___ Extracted material

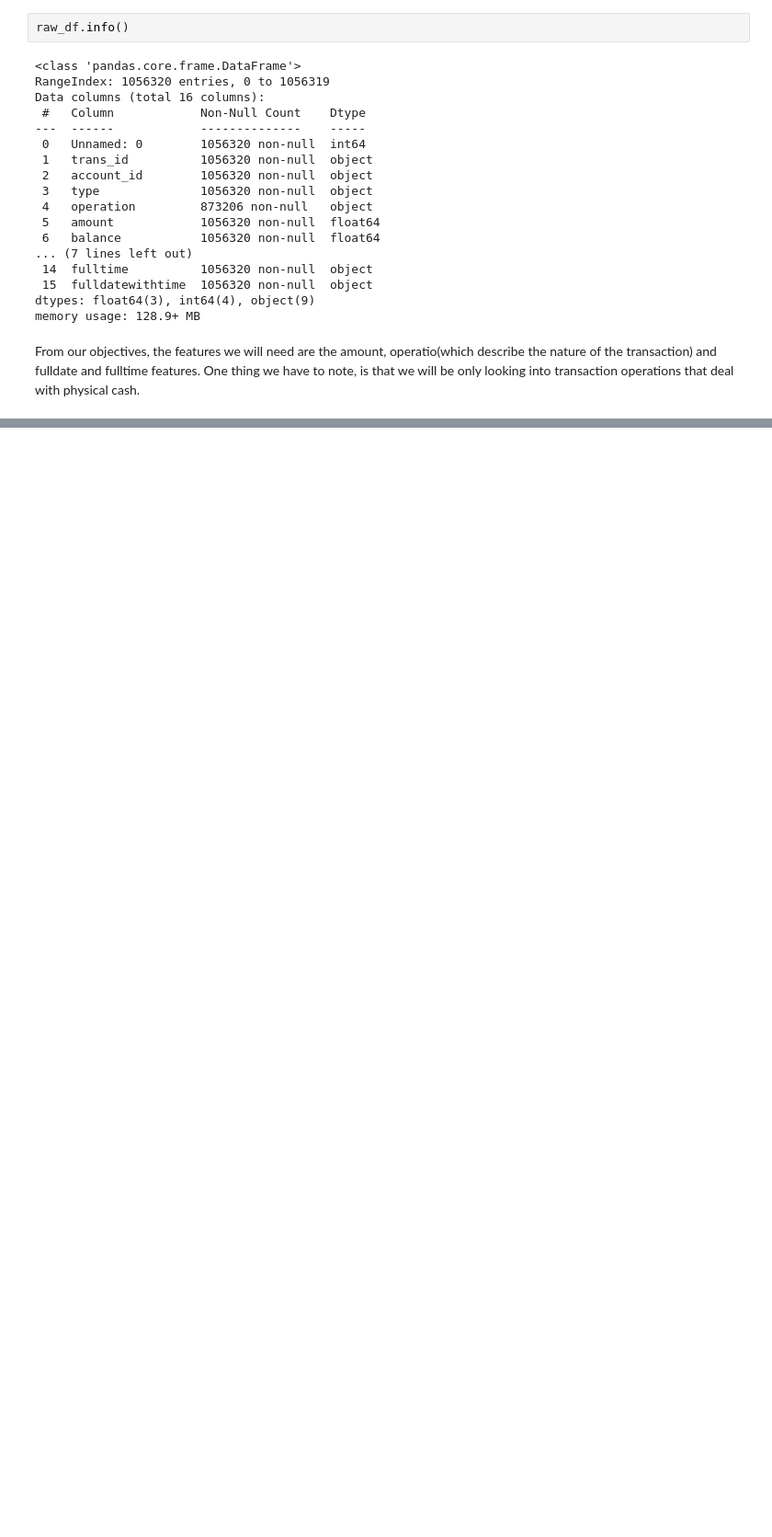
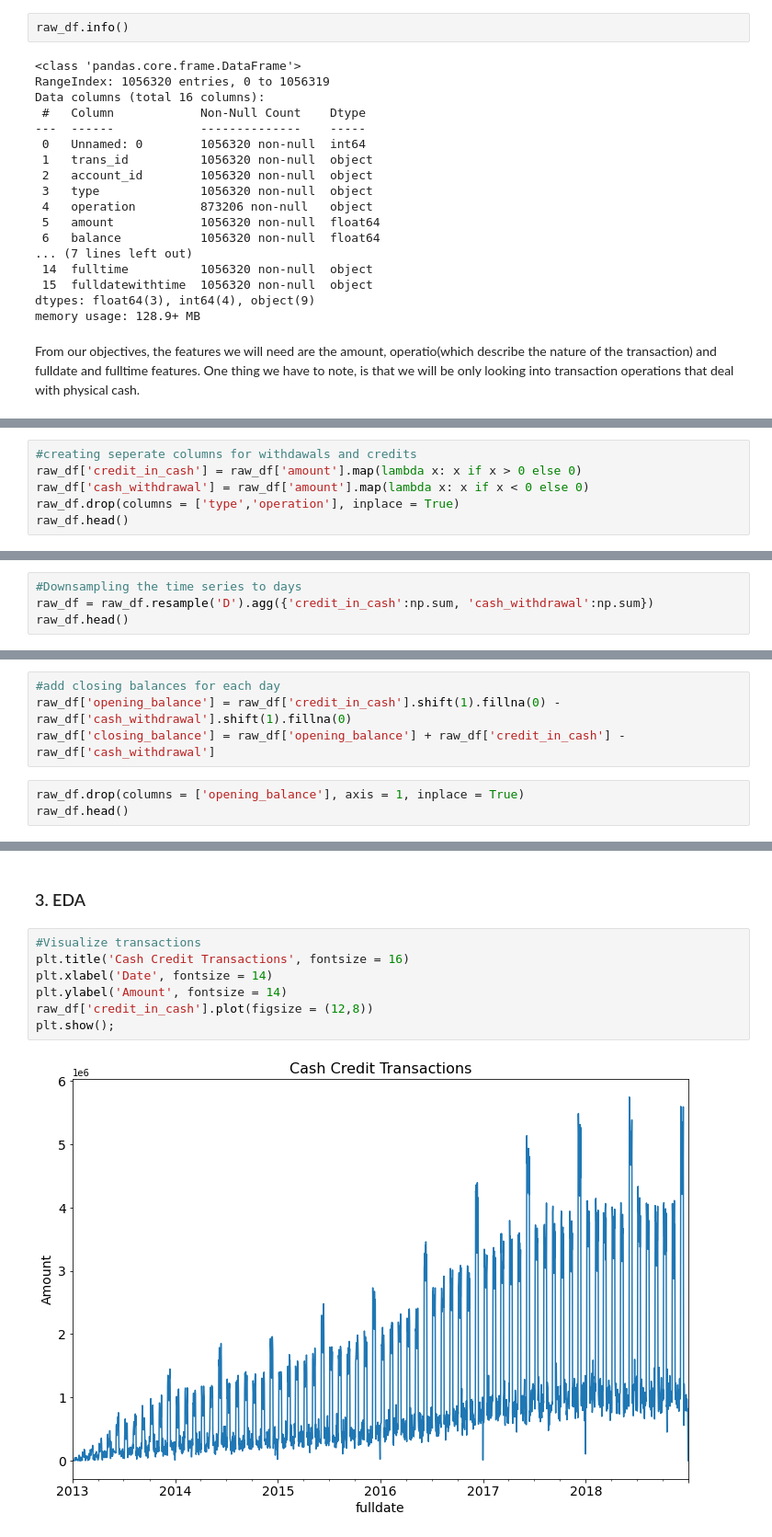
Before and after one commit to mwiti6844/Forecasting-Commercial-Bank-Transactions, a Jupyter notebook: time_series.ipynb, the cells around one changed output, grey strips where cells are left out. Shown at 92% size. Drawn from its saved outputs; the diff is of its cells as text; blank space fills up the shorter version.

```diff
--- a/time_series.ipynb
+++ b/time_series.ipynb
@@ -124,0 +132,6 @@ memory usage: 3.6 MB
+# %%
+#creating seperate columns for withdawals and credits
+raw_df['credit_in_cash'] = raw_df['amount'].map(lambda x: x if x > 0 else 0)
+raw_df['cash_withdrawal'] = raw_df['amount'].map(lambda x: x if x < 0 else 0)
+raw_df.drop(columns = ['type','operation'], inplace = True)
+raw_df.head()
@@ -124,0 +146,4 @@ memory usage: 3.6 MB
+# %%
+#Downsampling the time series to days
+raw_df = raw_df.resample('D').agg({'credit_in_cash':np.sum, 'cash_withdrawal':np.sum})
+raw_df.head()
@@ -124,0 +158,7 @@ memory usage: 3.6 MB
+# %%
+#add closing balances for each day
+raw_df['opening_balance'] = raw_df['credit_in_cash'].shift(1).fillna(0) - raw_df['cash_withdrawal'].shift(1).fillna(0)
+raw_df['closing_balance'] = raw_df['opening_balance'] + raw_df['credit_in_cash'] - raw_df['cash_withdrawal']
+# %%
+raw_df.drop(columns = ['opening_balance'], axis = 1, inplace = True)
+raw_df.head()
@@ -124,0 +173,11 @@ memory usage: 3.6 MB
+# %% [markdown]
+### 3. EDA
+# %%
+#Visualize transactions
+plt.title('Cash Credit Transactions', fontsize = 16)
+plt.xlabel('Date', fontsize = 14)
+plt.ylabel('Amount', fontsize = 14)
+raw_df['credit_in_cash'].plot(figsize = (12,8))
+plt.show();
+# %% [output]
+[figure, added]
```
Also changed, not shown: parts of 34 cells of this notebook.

______
___ Extracted material

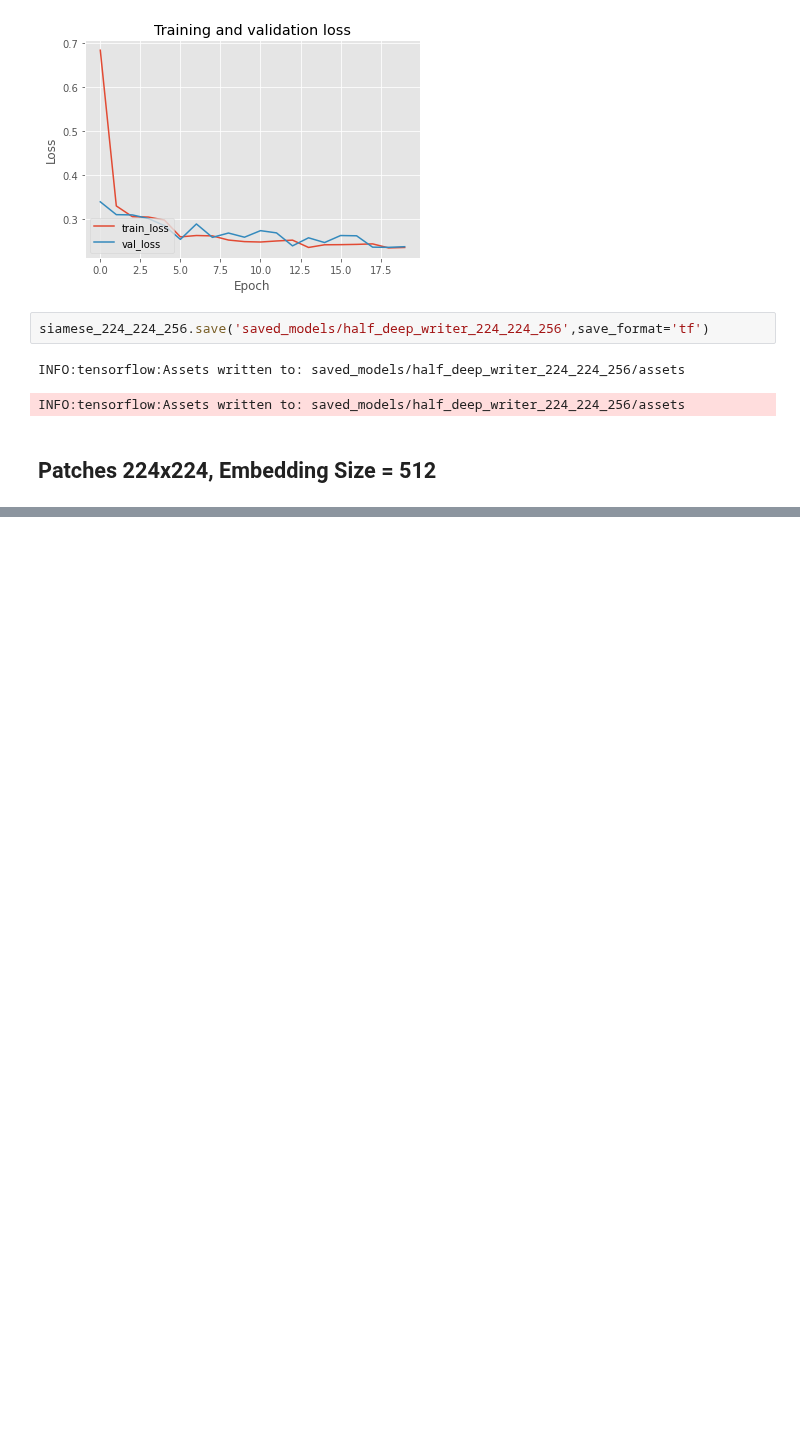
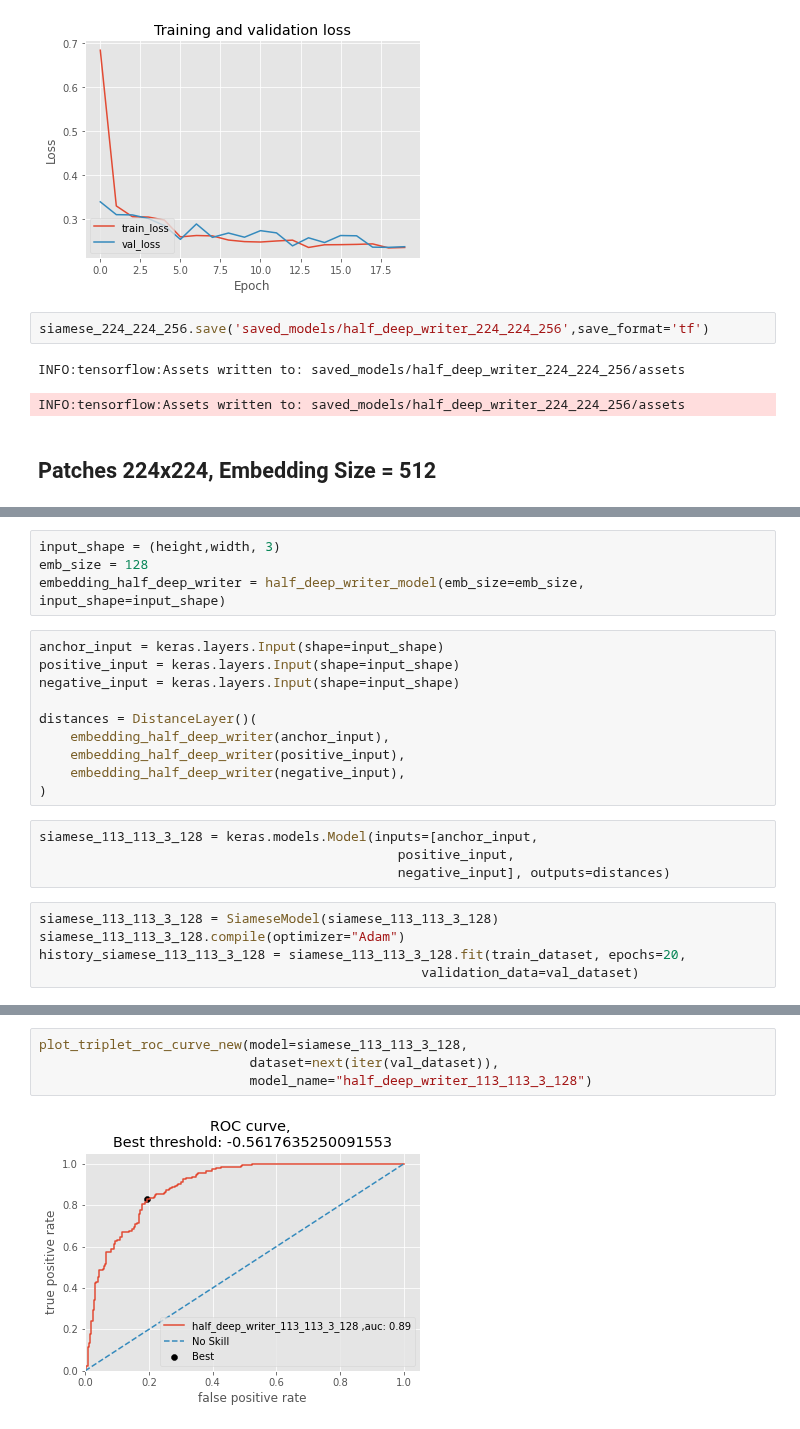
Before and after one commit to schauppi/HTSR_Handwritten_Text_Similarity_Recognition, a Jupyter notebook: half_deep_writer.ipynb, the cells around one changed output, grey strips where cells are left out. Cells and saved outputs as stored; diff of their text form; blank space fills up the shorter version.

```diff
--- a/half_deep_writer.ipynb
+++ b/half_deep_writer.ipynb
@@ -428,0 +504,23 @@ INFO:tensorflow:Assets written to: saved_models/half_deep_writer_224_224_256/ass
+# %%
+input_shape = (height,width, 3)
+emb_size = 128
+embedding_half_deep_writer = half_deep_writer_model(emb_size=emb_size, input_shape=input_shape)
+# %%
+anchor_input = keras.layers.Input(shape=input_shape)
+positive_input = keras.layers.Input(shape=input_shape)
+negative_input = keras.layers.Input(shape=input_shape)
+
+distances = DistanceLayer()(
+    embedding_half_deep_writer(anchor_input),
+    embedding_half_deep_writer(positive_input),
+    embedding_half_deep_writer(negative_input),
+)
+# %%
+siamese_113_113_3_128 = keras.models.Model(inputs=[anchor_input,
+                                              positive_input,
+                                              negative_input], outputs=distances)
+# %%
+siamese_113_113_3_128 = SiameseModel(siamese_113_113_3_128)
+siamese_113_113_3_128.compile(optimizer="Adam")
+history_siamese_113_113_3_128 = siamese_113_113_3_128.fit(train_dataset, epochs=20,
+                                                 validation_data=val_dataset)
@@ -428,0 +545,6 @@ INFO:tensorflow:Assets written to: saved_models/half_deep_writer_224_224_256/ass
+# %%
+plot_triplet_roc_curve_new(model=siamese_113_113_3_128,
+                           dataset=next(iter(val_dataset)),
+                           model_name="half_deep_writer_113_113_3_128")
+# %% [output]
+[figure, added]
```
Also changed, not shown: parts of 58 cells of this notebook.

______
___ Extracted material

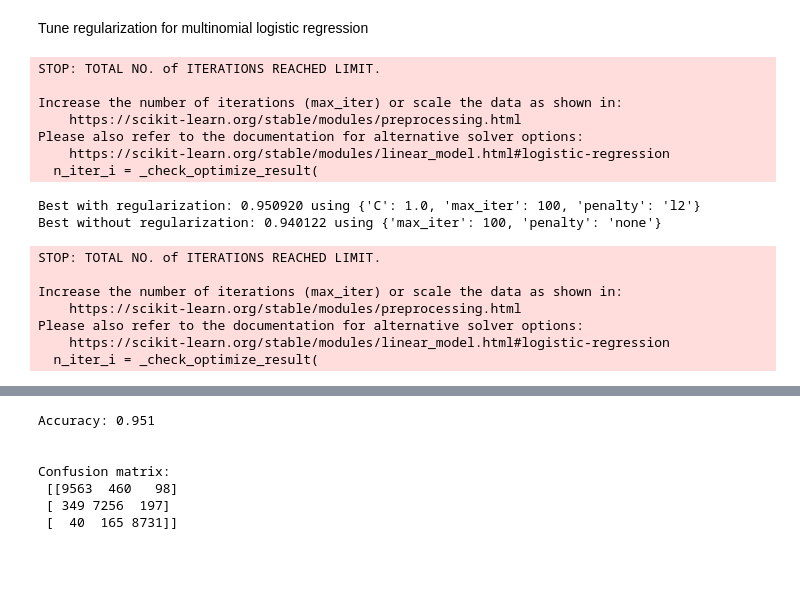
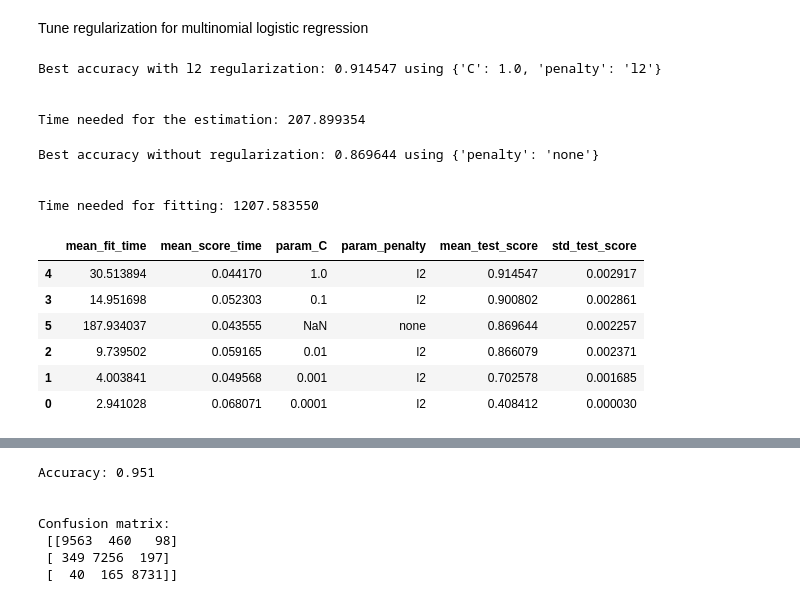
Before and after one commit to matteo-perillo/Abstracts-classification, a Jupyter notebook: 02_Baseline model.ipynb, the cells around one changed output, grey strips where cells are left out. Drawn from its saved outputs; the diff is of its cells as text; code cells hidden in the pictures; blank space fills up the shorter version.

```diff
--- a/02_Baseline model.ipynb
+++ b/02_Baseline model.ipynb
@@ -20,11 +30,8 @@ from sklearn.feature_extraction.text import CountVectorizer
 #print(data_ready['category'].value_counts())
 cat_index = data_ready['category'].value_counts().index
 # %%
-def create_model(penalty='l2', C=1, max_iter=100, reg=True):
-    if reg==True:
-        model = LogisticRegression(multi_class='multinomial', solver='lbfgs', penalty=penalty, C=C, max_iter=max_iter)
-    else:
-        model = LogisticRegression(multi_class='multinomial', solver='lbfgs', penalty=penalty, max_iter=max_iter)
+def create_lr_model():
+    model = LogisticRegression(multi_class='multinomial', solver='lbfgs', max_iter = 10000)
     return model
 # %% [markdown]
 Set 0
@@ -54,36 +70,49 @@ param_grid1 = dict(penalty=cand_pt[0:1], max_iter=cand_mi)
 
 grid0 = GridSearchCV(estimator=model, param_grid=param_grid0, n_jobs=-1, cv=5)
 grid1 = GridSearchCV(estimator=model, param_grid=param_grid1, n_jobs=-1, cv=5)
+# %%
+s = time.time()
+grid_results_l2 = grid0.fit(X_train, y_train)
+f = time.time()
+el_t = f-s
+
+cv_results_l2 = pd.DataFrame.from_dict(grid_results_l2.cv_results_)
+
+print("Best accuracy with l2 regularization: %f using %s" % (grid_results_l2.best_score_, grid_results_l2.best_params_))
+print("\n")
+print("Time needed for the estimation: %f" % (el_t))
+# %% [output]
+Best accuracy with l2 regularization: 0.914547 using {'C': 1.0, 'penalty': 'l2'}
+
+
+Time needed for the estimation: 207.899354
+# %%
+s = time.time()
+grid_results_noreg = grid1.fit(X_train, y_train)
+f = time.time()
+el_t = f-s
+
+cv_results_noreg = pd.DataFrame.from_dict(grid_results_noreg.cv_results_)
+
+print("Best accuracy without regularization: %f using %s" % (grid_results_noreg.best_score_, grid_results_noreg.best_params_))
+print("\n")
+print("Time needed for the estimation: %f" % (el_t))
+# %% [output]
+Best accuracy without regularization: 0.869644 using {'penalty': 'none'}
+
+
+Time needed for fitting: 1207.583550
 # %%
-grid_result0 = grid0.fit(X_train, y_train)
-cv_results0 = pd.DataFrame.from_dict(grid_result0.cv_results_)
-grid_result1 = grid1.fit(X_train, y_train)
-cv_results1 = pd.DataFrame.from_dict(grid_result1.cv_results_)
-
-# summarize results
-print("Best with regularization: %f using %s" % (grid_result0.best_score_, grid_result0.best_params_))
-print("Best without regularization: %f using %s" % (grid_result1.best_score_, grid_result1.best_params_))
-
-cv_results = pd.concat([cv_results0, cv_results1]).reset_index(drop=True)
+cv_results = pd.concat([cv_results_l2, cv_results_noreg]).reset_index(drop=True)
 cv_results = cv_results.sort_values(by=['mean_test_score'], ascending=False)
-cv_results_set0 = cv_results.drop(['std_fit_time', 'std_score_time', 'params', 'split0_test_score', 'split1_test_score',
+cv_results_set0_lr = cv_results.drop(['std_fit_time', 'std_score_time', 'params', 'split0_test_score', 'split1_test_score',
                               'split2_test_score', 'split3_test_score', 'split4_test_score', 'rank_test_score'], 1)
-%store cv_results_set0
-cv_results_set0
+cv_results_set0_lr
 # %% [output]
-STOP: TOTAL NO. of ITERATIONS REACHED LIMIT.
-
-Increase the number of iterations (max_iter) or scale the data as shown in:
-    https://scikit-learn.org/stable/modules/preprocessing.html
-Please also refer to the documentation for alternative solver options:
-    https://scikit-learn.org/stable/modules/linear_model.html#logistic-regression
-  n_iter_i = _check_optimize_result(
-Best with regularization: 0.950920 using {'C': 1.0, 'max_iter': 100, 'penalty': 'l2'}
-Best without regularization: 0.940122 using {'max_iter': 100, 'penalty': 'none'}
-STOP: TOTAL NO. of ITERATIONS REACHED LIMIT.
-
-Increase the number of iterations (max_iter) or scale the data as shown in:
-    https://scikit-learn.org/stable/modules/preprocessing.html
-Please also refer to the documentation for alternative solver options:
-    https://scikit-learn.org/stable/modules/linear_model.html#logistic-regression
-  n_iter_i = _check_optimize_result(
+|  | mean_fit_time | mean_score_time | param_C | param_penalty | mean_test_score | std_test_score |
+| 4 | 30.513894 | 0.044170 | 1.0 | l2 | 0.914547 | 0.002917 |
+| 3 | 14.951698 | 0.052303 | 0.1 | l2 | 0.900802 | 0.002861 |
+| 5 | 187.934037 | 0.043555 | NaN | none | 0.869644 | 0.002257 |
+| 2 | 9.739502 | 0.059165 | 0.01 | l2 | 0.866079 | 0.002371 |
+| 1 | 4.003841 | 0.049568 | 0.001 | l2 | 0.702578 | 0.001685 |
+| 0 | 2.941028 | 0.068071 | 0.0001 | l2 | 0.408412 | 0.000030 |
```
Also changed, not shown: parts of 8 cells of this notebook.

______

> [Work item] Please give back exactly the lines of this listing beginning at the line with "text; blank space fills up the shorter version." and ending with the line with "Also changed, not shown: parts of 34", both included, and nothing else.

> [Solution for this problem]
Before and after one commit to mwiti6844/Forecasting-Commercial-Bank-Transactions, a Jupyter notebook: time_series.ipynb, the cells around one changed output, grey strips where cells are left out. Shown at 92% size. Drawn from its saved outputs; the diff is of its cells as text; blank space fills up the shorter version.

```diff
--- a/time_series.ipynb
+++ b/time_series.ipynb
@@ -124,0 +132,6 @@ memory usage: 3.6 MB
+# %%
+#creating seperate columns for withdawals and credits
+raw_df['credit_in_cash'] = raw_df['amount'].map(lambda x: x if x > 0 else 0)
+raw_df['cash_withdrawal'] = raw_df['amount'].map(lambda x: x if x < 0 else 0)
+raw_df.drop(columns = ['type','operation'], inplace = True)
+raw_df.head()
@@ -124,0 +146,4 @@ memory usage: 3.6 MB
+# %%
+#Downsampling the time series to days
+raw_df = raw_df.resample('D').agg({'credit_in_cash':np.sum, 'cash_withdrawal':np.sum})
+raw_df.head()
@@ -124,0 +158,7 @@ memory usage: 3.6 MB
+# %%
+#add closing balances for each day
+raw_df['opening_balance'] = raw_df['credit_in_cash'].shift(1).fillna(0) - raw_df['cash_withdrawal'].shift(1).fillna(0)
+raw_df['closing_balance'] = raw_df['opening_balance'] + raw_df['credit_in_cash'] - raw_df['cash_withdrawal']
+# %%
+raw_df.drop(columns = ['opening_balance'], axis = 1, inplace = True)
+raw_df.head()
@@ -124,0 +173,11 @@ memory usage: 3.6 MB
+# %% [markdown]
+### 3. EDA
+# %%
+#Visualize transactions
+plt.title('Cash Credit Transactions', fontsize = 16)
+plt.xlabel('Date', fontsize = 14)
+plt.ylabel('Amount', fontsize = 14)
+raw_df['credit_in_cash'].plot(figsize = (12,8))
+plt.show();
+# %% [output]
+[figure, added]
```
Also changed, not shown: parts of 34 cells of this notebook.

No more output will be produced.